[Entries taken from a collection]
━━━

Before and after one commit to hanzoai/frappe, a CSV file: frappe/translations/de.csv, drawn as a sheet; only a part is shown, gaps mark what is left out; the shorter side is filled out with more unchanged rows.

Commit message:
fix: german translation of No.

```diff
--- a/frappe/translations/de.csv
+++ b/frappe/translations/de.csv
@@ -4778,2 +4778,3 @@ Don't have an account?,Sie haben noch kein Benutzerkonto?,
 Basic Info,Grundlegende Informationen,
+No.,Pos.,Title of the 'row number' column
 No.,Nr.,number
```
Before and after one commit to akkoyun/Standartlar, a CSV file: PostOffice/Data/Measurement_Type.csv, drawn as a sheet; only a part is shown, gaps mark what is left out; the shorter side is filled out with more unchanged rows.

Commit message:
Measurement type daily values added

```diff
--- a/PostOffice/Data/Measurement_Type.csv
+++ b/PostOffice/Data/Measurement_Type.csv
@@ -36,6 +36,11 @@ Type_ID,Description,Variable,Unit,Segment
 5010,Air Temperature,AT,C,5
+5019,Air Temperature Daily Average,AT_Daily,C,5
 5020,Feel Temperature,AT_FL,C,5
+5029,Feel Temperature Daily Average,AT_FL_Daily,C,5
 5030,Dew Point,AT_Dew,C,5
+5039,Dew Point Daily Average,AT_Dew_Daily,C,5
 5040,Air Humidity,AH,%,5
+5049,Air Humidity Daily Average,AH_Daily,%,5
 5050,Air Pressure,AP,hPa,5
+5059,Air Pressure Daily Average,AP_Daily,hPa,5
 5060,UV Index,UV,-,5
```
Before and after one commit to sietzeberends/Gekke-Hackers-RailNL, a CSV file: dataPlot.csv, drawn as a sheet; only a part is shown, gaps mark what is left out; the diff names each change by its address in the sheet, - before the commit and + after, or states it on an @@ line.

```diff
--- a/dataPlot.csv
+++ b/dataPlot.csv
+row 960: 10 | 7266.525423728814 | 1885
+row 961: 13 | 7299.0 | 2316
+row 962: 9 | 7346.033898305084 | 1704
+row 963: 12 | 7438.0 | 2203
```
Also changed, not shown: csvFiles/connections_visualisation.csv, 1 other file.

━━━

* [Exercise goal] Gather each line in the entries above where the string "Temperature" is found.

* [Solution to this problem]
 5010,Air Temperature,AT,C,5
+5019,Air Temperature Daily Average,AT_Daily,C,5
 5020,Feel Temperature,AT_FL,C,5
+5029,Feel Temperature Daily Average,AT_FL_Daily,C,5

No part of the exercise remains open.